### Assigned task
In full and without alteration, print the entries.

(Stored entries)
==============================

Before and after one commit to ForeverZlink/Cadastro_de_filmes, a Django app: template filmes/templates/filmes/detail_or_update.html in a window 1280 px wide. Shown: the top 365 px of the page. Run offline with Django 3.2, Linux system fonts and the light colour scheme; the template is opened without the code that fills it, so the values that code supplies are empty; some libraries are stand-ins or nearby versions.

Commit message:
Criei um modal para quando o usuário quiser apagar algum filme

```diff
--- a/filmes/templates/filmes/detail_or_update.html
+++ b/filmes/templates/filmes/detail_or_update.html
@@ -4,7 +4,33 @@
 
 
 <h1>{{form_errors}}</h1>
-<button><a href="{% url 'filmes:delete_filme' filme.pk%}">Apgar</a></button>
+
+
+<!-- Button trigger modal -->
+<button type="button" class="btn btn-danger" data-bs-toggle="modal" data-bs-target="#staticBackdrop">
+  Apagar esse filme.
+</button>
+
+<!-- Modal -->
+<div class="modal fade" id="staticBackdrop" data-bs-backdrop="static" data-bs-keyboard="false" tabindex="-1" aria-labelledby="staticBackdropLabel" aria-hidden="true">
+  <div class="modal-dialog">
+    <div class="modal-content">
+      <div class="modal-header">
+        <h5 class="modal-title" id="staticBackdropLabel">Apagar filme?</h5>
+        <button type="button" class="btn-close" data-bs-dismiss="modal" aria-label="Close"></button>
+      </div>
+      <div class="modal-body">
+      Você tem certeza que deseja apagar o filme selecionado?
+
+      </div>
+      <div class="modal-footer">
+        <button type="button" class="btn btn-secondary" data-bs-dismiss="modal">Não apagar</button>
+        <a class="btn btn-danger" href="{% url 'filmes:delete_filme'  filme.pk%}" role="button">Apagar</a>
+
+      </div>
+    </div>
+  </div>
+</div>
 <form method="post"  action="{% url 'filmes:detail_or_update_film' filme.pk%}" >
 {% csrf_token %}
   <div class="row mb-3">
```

==============================

### Exercise result
Before and after one commit to ForeverZlink/Cadastro_de_filmes, a Django app: template filmes/templates/filmes/detail_or_update.html in a window 1280 px wide. Shown: the top 365 px of the page. Run offline with Django 3.2, Linux system fonts and the light colour scheme; the template is opened without the code that fills it, so the values that code supplies are empty; some libraries are stand-ins or nearby versions.

Commit message:
Criei um modal para quando o usuário quiser apagar algum filme

```diff
--- a/filmes/templates/filmes/detail_or_update.html
+++ b/filmes/templates/filmes/detail_or_update.html
@@ -4,7 +4,33 @@
 
 
 <h1>{{form_errors}}</h1>
-<button><a href="{% url 'filmes:delete_filme' filme.pk%}">Apgar</a></button>
+
+
+<!-- Button trigger modal -->
+<button type="button" class="btn btn-danger" data-bs-toggle="modal" data-bs-target="#staticBackdrop">
+  Apagar esse filme.
+</button>
+
+<!-- Modal -->
+<div class="modal fade" id="staticBackdrop" data-bs-backdrop="static" data-bs-keyboard="false" tabindex="-1" aria-labelledby="staticBackdropLabel" aria-hidden="true">
+  <div class="modal-dialog">
+    <div class="modal-content">
+      <div class="modal-header">
+        <h5 class="modal-title" id="staticBackdropLabel">Apagar filme?</h5>
+        <button type="button" class="btn-close" data-bs-dismiss="modal" aria-label="Close"></button>
+      </div>
+      <div class="modal-body">
+      Você tem certeza que deseja apagar o filme selecionado?
+
+      </div>
+      <div class="modal-footer">
+        <button type="button" class="btn btn-secondary" data-bs-dismiss="modal">Não apagar</button>
+        <a class="btn btn-danger" href="{% url 'filmes:delete_filme'  filme.pk%}" role="button">Apagar</a>
+
+      </div>
+    </div>
+  </div>
+</div>
 <form method="post"  action="{% url 'filmes:detail_or_update_film' filme.pk%}" >
 {% csrf_token %}
   <div class="row mb-3">
```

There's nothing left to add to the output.